>>>>>

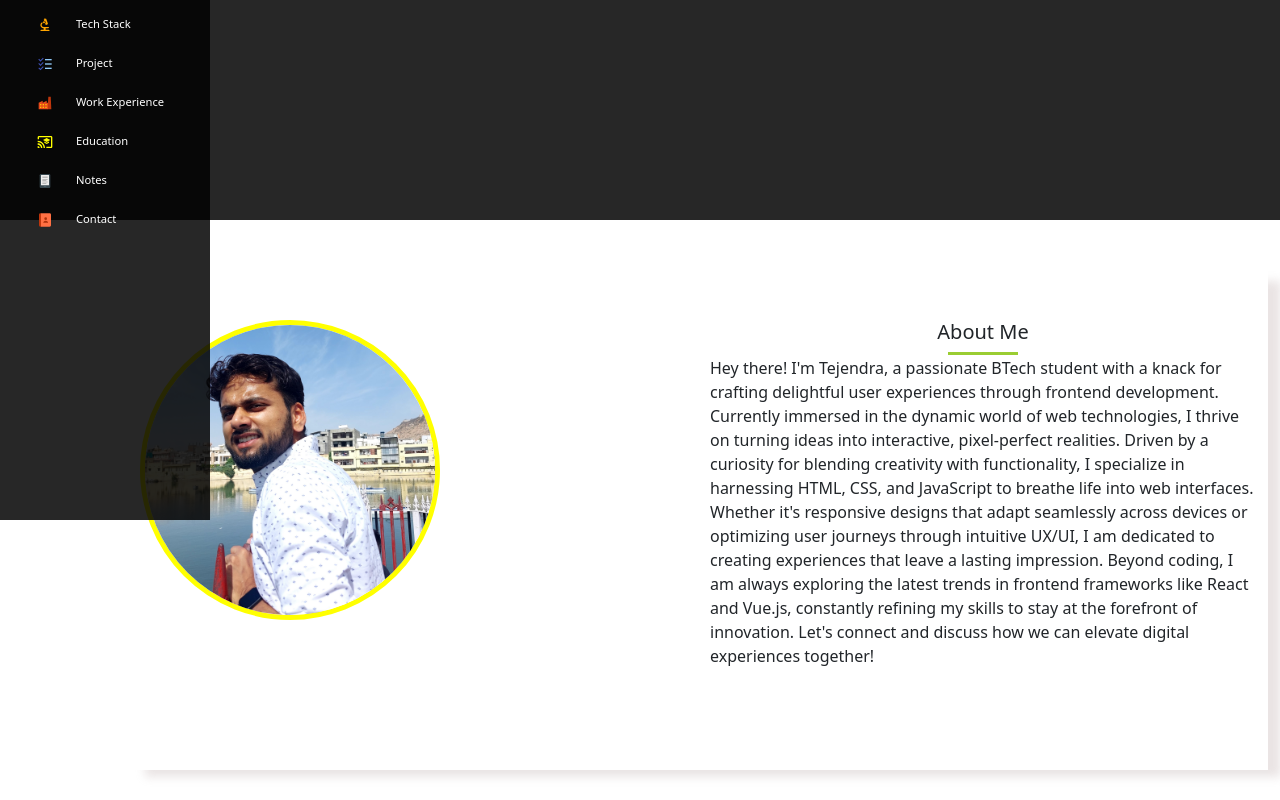
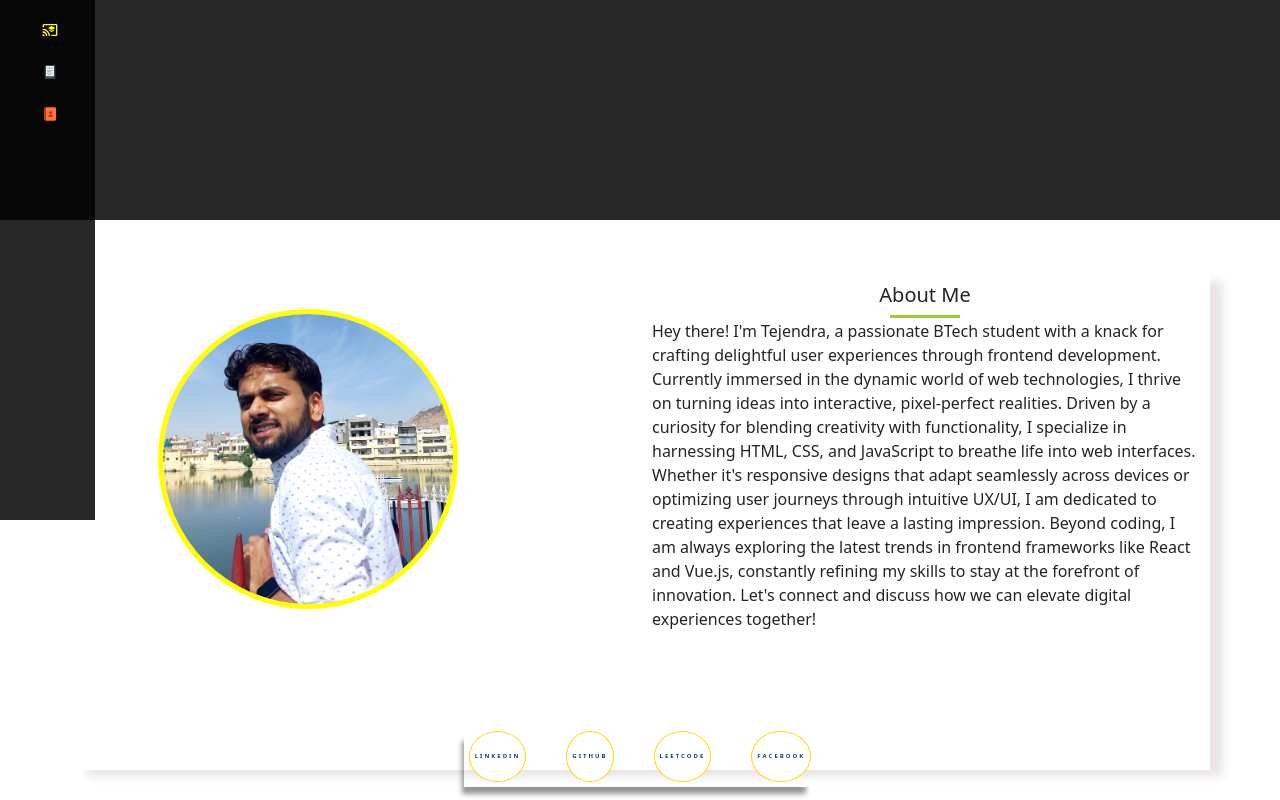
Before and after one commit to tejth/tejthPortfolio, a React (Vite) app: page / in a window 1280 px wide. Shown: the part 280-1080 px from the top of the page. Built offline with nearby package versions, Linux system fonts and the light colour scheme.

Commit message:
fixed responsiveness and added buttons

```diff
--- a/src/Components/About/About.css
+++ b/src/Components/About/About.css
@@ -3,9 +3,12 @@
   -webkit-box-shadow: 15px 9px 9px -2px rgba(230, 224, 224, 0.86);
   -moz-box-shadow: 15px 9px 9px -2px rgba(230, 224, 224, 0.86);
   margin-top: 50px;
-
+  display: flex;
+  flex-direction: column;
   height: 500px;
-  margin-left: 10%;
+  /* margin-left: 8%; */
+  justify-content: center;
+  align-items: center;
 }
 
 #dark .about-section {
@@ -22,10 +25,22 @@
   margin-top: 50px;
   border: 5px solid yellow;
   object-fit: cover;
+  margin: 14%;
 }
 
 .about-details {
   margin-top: 50px;
+}
+.buttonnn {
+  margin: 20px;
+  margin-top: 40px;
+  display: flex;
+  justify-content: space-between;
+  align-items: center;
+  box-shadow: -6px 11px 5px -4px rgba(0, 0, 0, 0.42);
+  -webkit-box-shadow: -6px 11px 5px -4px rgba(0, 0, 0, 0.42);
+  -moz-box-shadow: -6px 11px 5px -4px rgba(0, 0, 0, 0.42);
+  gap: 30px;
 }
 
 .about-title h5 {
@@ -45,3 +60,48 @@
     height: auto;
   }
 }
+
+button {
+  background-color: white;
+  color: #113f67;
+  border: 1px solid gold;
+  font-size: 6px;
+  font-weight: 900;
+  text-transform: uppercase;
+  letter-spacing: 2px;
+  padding: 5px 5px;
+  border-radius: 50%;
+  overflow: hidden;
+  margin: 5px;
+  position: relative;
+  height: 3.2rem;
+}
+
+button:hover {
+  background-color: #f1f1f1;
+  transition: background-color 0.3s ease;
+}
+button:focus {
+  outline: none;
+}
+
+button a {
+  text-decoration: none;
+  color: #113f67;
+}
+button .circle {
+  position: absolute;
+  background-color: #fff;
+  width: 100px;
+  height: 100px;
+  border-radius: 50%;
+  transform: translate(-50%, -50%) scale(0);
+  animation: scale 0.5s ease-out;
+}
+
+@keyframes scale {
+  to {
+    transform: translate(-50%, -50%) scale(3);
+    opacity: 0;
+  }
+}
--- a/src/Components/About/About.jsx
+++ b/src/Components/About/About.jsx
@@ -1,8 +1,32 @@
-import React from "react";
+import React, { useState } from "react";
 import "./About.css";
 import ProfilePic from "../../image/profile.jpg";
 
 function About() {
+  const [ripples, setRipples] = useState([]);
+
+  const handleClick = (e) => {
+    const button = e.currentTarget;
+    const rippleContainer = button.querySelector(".ripple-container");
+
+    const size = Math.max(button.clientWidth, button.clientHeight);
+    const pos = button.getBoundingClientRect();
+    const x = e.clientX - pos.left - size / 2;
+    const y = e.clientY - pos.top - size / 2;
+
+    const ripple = {
+      x,
+      y,
+      size,
+    };
+
+    setRipples([...ripples, ripple]);
+
+    setTimeout(() => {
+      setRipples((prev) => prev.filter((r) => r !== ripple));
+    }, 500);
+  };
+
   return (
     <div className="container about-section" id="abouti">
       <div className="row">
@@ -36,6 +60,69 @@ function About() {
           </div>
         </div>
       </div>
+
+      <div className="buttonnn">
+        <a
+          href="https://www.linkedin.com/in/tejendra-pal-singh-6b595a235/"
+          target="_blank"
+          rel="noopener noreferrer"
+          className="ripple-link"
+          onClick={handleClick}
+        >
+          <button className="ripple">
+            <span className="ripple-container"></span>
+            LinkedIN
+          </button>
+        </a>
+        <a
+          href="https://github.com/tejth"
+          target="_blank"
+          rel="noopener noreferrer"
+          className="ripple-link"
+          onClick={handleClick}
+        >
+          <button className="ripple">
+            <span className="ripple-container"></span>
+            Github
+          </button>
+        </a>
+        <a
+          href="https://leetcode.com/u/ptejendra91/"
+          target="_blank"
+          rel="noopener noreferrer"
+          className="ripple-link"
+          onClick={handleClick}
+        >
+          <button className="ripple">
+            <span className="ripple-container"></span>
+            LeetCode
+          </button>
+        </a>
+        <a
+          href="https://www.facebook.com/tejtushar.singh"
+          target="_blank"
+          rel="noopener noreferrer"
+          className="ripple-link"
+          onClick={handleClick}
+        >
+          <button className="ripple">
+            <span className="ripple-container"></span>
+            Facebook
+          </button>
+        </a>
+        {ripples.map((ripple, index) => (
+          <span
+            key={index}
+            className="circle"
+            style={{
+              top: ripple.y + "px",
+              left: ripple.x + "px",
+              width: ripple.size + "px",
+              height: ripple.size + "px",
+            }}
+          ></span>
+        ))}
+      </div>
     </div>
   );
 }
--- a/src/Components/Notes/Notes.css
+++ b/src/Components/Notes/Notes.css
@@ -13,6 +13,7 @@ img {
   margin-left: 5%;
   justify-content: center;
   align-items: center;
+  margin-right: 2%;
 }
 
 .card {
@@ -21,6 +22,7 @@ img {
   overflow: hidden;
   width: 200px;
   margin: 0 auto; /* Center cards horizontally */
+  z-index: -1;
 }
 
 .card-header {
@@ -88,11 +90,12 @@ img {
   justify-content: center;
   align-items: center;
   display: grid;
-  grid-template-columns: repeat(1, 1fr);
+  grid-template-columns: repeat(2, 1fr);
   gap: 20px;
   width: 100%;
   margin-bottom: 20px; /* Add bottom margin to create space between cards and bottom of the page */
-  margin-left: 5%;
+  margin-left: 4%;
+  margin-right: 5.5%;
 }
 
 @media (min-width: 600px) {
--- a/src/Components/Sidebar/Sidebar.jsx
+++ b/src/Components/Sidebar/Sidebar.jsx
@@ -3,11 +3,14 @@ import "./Sidebar.css";
 import Home from "../Home/Home";
 import { BsChevronLeft, BsChevronRight } from "react-icons/bs";
 import SidebarList from "./SidebarList";
+
 function Sidebar() {
-  const [expandSidebar, setExpandSidebar] = useState(true);
+  const [expandSidebar, setExpandSidebar] = useState(false); // Change initial state to false
+
   const handleExpandClick = () => {
     setExpandSidebar(!expandSidebar);
   };
+
   return (
     <div className="container-fluid sidebar-section">
       <div className={expandSidebar ? "sidebar-expand sidebar" : "sidebar"}>
```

<<<<<

= REQUIRED ACTION =
Each line in the listing above that contains "Components" should be copied.

= SOLUTION FOR THIS TASK =
--- a/src/Components/About/About.css
+++ b/src/Components/About/About.css
--- a/src/Components/About/About.jsx
+++ b/src/Components/About/About.jsx
--- a/src/Components/Notes/Notes.css
+++ b/src/Components/Notes/Notes.css
--- a/src/Components/Sidebar/Sidebar.jsx
+++ b/src/Components/Sidebar/Sidebar.jsx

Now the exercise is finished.